I wanted to give a little tip of the cap to my long-time and current student Kim Murphy! She recently entered a piece to the Orange County Fair photography contest and received a ribbon for second place! This is really a huge achievement as this is no small contest! The competition is steep and many. So Congratulations, Kim, for an excellent piece and for having the guts to get it out there - and win!

Kim has come such a long way since I first started with her. Her work has progressed immensely and her knowledge of photography is now far above average. When I first started with Kim, she was, let's say, a little bit intimidated by her camera and the concepts of shutter speed, aperture and ISO (I hope I'm not speaking out of line here, Kim!). But now she handles equipment like a pro, her work is leaps and bounds above the vast majority of landscape shooters out there and she's loving every minute of it!

Kim, I am so proud of you and I can't begin to communicate how impressed I am with your progress! Keep up the excellent work!

Surprise Sunset at Crystal Cove

I went out to Crystal Cove on July 1st with a very talented student of mine for a lesson. The weather was overcast thanks to the typical marine layer we get here in June-July. I wasn't going to hold my breath for a great sunset, but then I saw a little break in the clouds above us. That break grew larger until the marine layer burned off to a perfect balance of clouds and sky, resulting in some seriously awesome colors as the sun dropped.

For this first picture (which was taken later in my set), I wanted to highlight the reflections of these beautiful clouds in the wet sand. My intention was simplicity - make the picture all about the clouds and water without any rocks to distract.

I'm a little bit obsessed with wet sand reflections.
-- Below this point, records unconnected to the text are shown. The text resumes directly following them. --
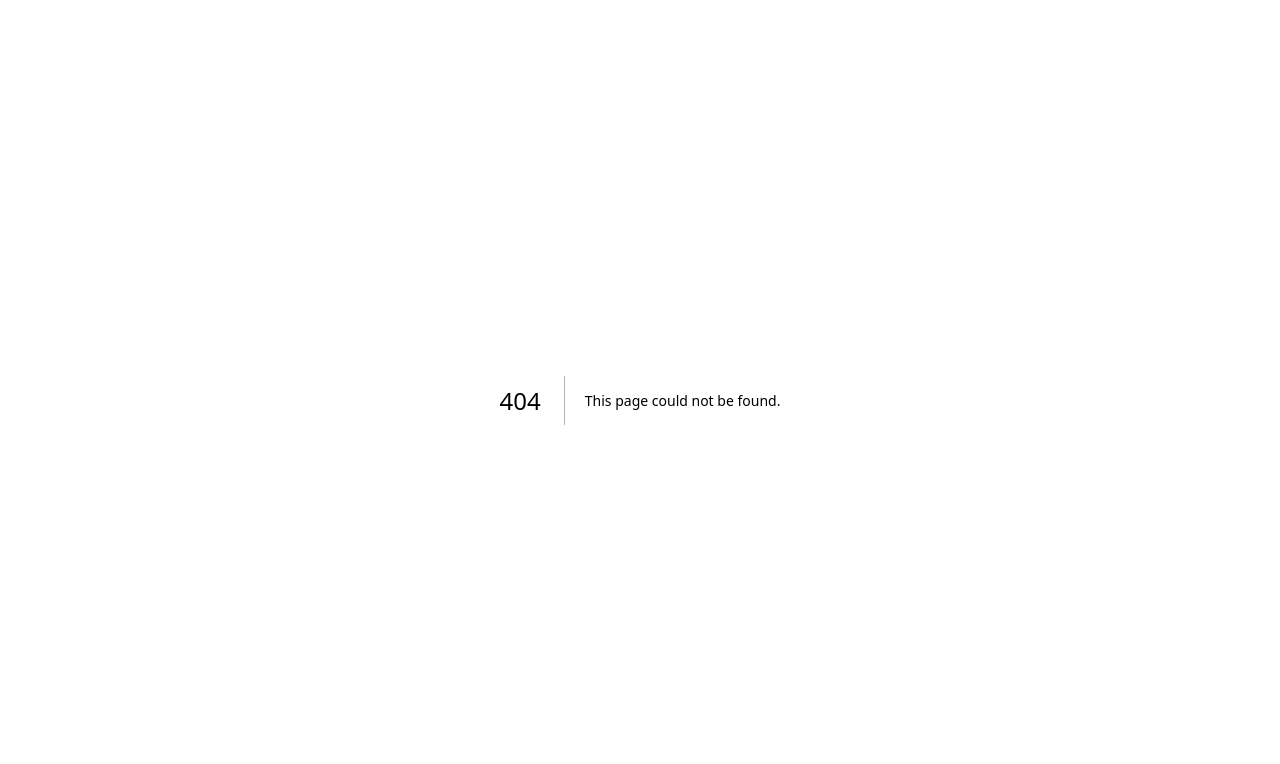
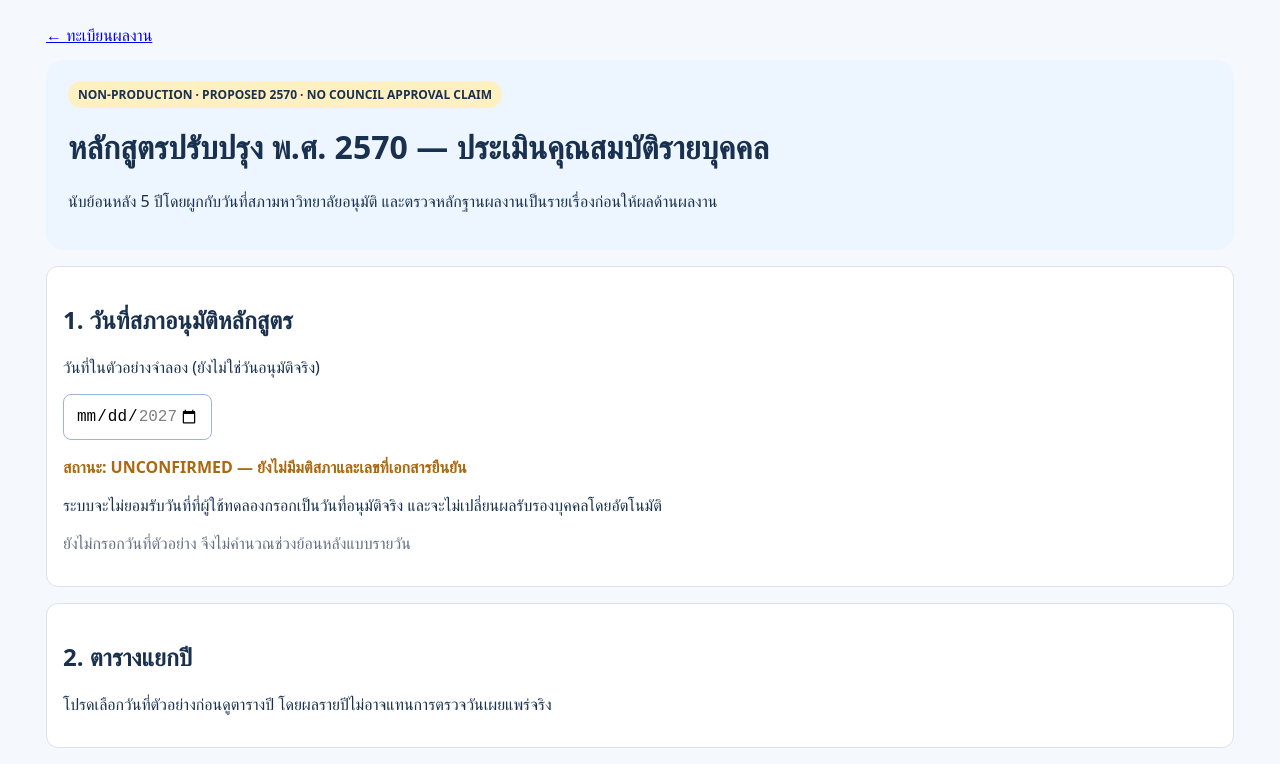
Before and after one commit to kasemch/hepe-ui-prototype, a Next.js app: page /faculty-publications/2570 in a window 1280 px wide. Before the commit this address had no page. Shown: the top 764 px of the page. Built offline with nearby package versions, Linux system fonts and the light colour scheme.

Commit message:
HEPE 2570: build council-date evidence-first individual qualification preview

```diff
--- /dev/null
+++ b/app/faculty-publications/2570/page.tsx
@@ -0,0 +1,21 @@
+"use client";
+import {useMemo,useState} from "react";
+import {PANYA_PERSON,PANYA_PUBLICATIONS} from "../../lib/publications/panya-fixture";
+import {fiveYearWindow,summarize2570} from "../../lib/publications/council-2570";
+const tile:React.CSSProperties={padding:16,border:"1px solid #d9e3ef",borderRadius:12,background:"#fff"};
+const cell:React.CSSProperties={padding:10,borderBottom:"1px solid #e3eaf4",verticalAlign:"top"};
+export default function Council2570(){
+ const [date,setDate]=useState("");
+ const window=useMemo(()=>fiveYearWindow(date),[date]);
+ const result=useMemo(()=>summarize2570(PANYA_PUBLICATIONS,date,"UNCONFIRMED"),[date]);
+ const candidates=window?PANYA_PUBLICATIONS.map(p=>{const first=`${p.yearBE-543}-01-01`,last=`${p.yearBE-543}-12-31`;return {p,yearState:last<window.start||first>window.end?"นอกช่วงทั้งปี":first<window.start||last>window.end?"ปีคาบเกี่ยวขอบเขต — ต้องใช้วันที่เผยแพร่จริง":"ปีอยู่ในช่วง — ยังต้องตรวจวันและเกณฑ์"};}):[];
+ return <main style={{maxWidth:1220,margin:"auto",padding:"24px 16px",fontFamily:"system-ui,sans-serif",color:"#19314f"}}>
+ <a href="/faculty-publications">← ทะเบียนผลงาน</a>
+ <header style={{background:"#edf5ff",padding:22,borderRadius:18,marginTop:14}}><span style={{background:"#fff0c2",borderRadius:20,padding:"5px 10px",fontSize:12,fontWeight:700}}>NON-PRODUCTION · PROPOSED 2570 · NO COUNCIL APPROVAL CLAIM</span><h1>หลักสูตรปรับปรุง พ.ศ. 2570 — ประเมินคุณสมบัติรายบุคคล</h1><p>นับย้อนหลัง 5 ปีโดยผูกกับวันที่สภามหาวิทยาลัยอนุมัติ และตรวจหลักฐานผลงานเป็นรายเรื่องก่อนให้ผลด้านผลงาน</p></header>
+ <section style={{...tile,marginTop:16}}><h2>1. วันที่สภาอนุมัติหลักสูตร</h2><label htmlFor="council-date">วันที่ในตัวอย่างจำลอง (ยังไม่ใช่วันอนุมัติจริง)</label><p><input id="council-date" type="date" value={date} min="2027-01-01" max="2027-12-31" onChange={e=>setDate(e.target.value)} style={{padding:12,border:"1px solid #9bb5d8",borderRadius:8,fontSize:16}}/></p><strong style={{color:"#aa6810"}}>สถานะ: UNCONFIRMED — ยังไม่มีมติสภาและเลขที่เอกสารยืนยัน</strong><p>ระบบจะไม่ยอมรับวันที่ที่ผู้ใช้ทดลองกรอกเป็นวันที่อนุมัติจริง และจะไม่เปลี่ยนผลรับรองบุคคลโดยอัตโนมัติ</p>{window?<p style={{background:"#f0f6ff",padding:12,borderRadius:8}}>ช่วงคำนวณตัวอย่าง: <b>{window.start} ถึง {window.end}</b> (ค.ศ.) · ใช้แบบวันถัดจากวันครบรอบย้อนหลังห้าปีถึงวันอ้างอิง; ต้องตรวจนิยามช่วงกับหน่วยงานก่อนใช้เป็นเกณฑ์ทางการ</p>:<p style={{color:"#667085"}}>ยังไม่กรอกวันที่ตัวอย่าง จึงไม่คำนวณช่วงย้อนหลังแบบรายวัน</p>}</section>
+ <section style={{...tile,marginTop:16}}><h2>2. ตารางแยกปี</h2>{window?<div style={{overflowX:"auto"}}><table style={{width:"100%",borderCollapse:"collapse"}}><thead><tr style={{background:"#e9f2ff"}}>{["ปี พ.ศ.","ปี ค.ศ.","จำนวนผลงานในทะเบียนตัวอย่าง","รายละเอียด"].map(x=><th key={x} style={cell}>{x}</th>)}</tr></thead><tbody>{window.years.map(y=><tr key={y}><td style={cell}>{y}</td><td style={cell}>{y-543}</td><td style={cell}>{PANYA_PUBLICATIONS.filter(p=>p.yearBE===y).length}</td><td style={cell}>{PANYA_PUBLICATIONS.filter(p=>p.yearBE===y).map(p=>p.title).join("; ")||"ยังไม่พบในทะเบียนตัวอย่าง ไม่ใช่ข้อยืนยันว่าไม่มีผลงาน"}</td></tr>)}</tbody></table></div>:<p>โปรดเลือกวันที่ตัวอย่างก่อนดูตารางปี โดยผลรายปีไม่อาจแทนการตรวจวันเผยแพร่จริง</p>}</section>
+ <section style={{...tile,marginTop:16}}><h2>3. ผลรายบุคคล — กรณี ผศ.ปัญญา พุดซ้อน</h2><p>ยืนยันข้อมูลบุคคลจาก Supabase academic_people; ผลงาน 4 เรื่องจากชุดหลักฐานตัวอย่างซึ่งยังไม่ได้ผ่านกระบวนการรับรองให้นับ</p><div style={{display:"flex",gap:12,flexWrap:"wrap"}}><div style={tile}>รายการค้นพบ <h2>{PANYA_PUBLICATIONS.length}</h2></div><div style={tile}>รับรองให้นับ <h2>{result.verified}</h2></div><div style={tile}>ผลการตรวจ <h3 style={{color:"#a45b00"}}>รอหลักฐานวันอนุมัติ</h3></div></div><p><b>ข้อจำกัด:</b> ยังไม่มีการยืนยันวันที่สภาอนุมัติและความครบถ้วนของทะเบียนผลงาน จึงไม่แสดงว่าอาจารย์ผ่านหรือไม่ผ่านคุณสมบัติหลักสูตร 2570</p><div style={{overflowX:"auto"}}><table style={{width:"100%",borderCollapse:"collapse",fontSize:14}}><thead><tr style={{background:"#e9f2ff"}}>{["ปี","ผลงาน","ความสัมพันธ์กับช่วงตัวอย่าง","ผลทางการ","หลักฐานที่ยังต้องตรวจ"].map(x=><th key={x} style={cell}>{x}</th>)}</tr></thead><tbody>{PANYA_PUBLICATIONS.map(p=><tr key={p.id}><td style={cell}>{p.yearBE}</td><td style={cell}>{p.title}<p style={{fontSize:12,color:"#667085"}}>{p.citation}</p></td><td style={cell}>{candidates.find(c=>c.p.id===p.id)?.yearState||"ยังไม่กำหนดวันที่"}</td><td style={cell}><b style={{color:"#a45b00"}}>PENDING EVIDENCE</b></td><td style={cell}>{p.notes}</td></tr>)}</tbody></table></div></section>
+ <section style={{...tile,marginTop:16}}><h2>4. เงื่อนไขก่อนรับรองคุณสมบัติ</h2><ol><li>มติสภามหาวิทยาลัย: วันอนุมัติ เลขที่มติ และไฟล์หลักฐานที่ตรวจสอบได้</li><li>ทะเบียนผลงานรายบุคคลและชื่อผู้แต่งที่ตรวจสอบตรงกัน</li><li>วันเผยแพร่/วันตอบรับที่ใช้ได้จริงตามเกณฑ์ และหลักฐานฉบับเต็ม</li><li>ประเภทผลงาน สาขาที่เกี่ยวข้อง ความซ้ำซ้อน และกฎฉบับที่มีผลใช้</li><li>ผู้มีอำนาจตรวจทานและลงผล; ตรวจองค์ประกอบคุณวุฒิและตำแหน่งแยกจากส่วนผลงาน</li></ol><p style={{color:"#ae341e"}}><b>AI เป็นผู้ช่วยวิเคราะห์เท่านั้น</b> ไม่สามารถอนุมัติหลักสูตร ลงผลคุณสมบัติ หรือปรับข้อมูล canonical ด้วยการเลือกวันที่บนหน้านี้</p></section>
+ <p><a href="https://www.ops.go.th/th/role/edu-standard/item/6942-2022-07-22-03-17-22">อ้างอิง: เกณฑ์มาตรฐานหลักสูตรระดับปริญญาตรี พ.ศ. 2565 ↗</a></p>
+ </main>;
+}
```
I try to capture them just about every time I go to the beach for a shoot.

These next pictures are from earlier in the evening. Both are the same composition, but I felt the different wave patterns created such vastly different emotional responses in each that it was worth sharing both.

I felt this first one communicated the power and movement of the waves. Looking at it, you can almost hear the roar of the water as it comes crashing towards you. Gives a feeling of chaos and excitement.

This next one, however, is much calmer. Although the waves are choppy, the lack of whitewater and more prominent reflections creates a more serene feeling for the viewer . Also, the lack of ground in this picture makes it seem like you are further out in the water - as if you are looking at this scene while floating calmly on a boat. Personally, this one is my favorite. I like the emotional response it elicits in me.

Thanks for stopping by!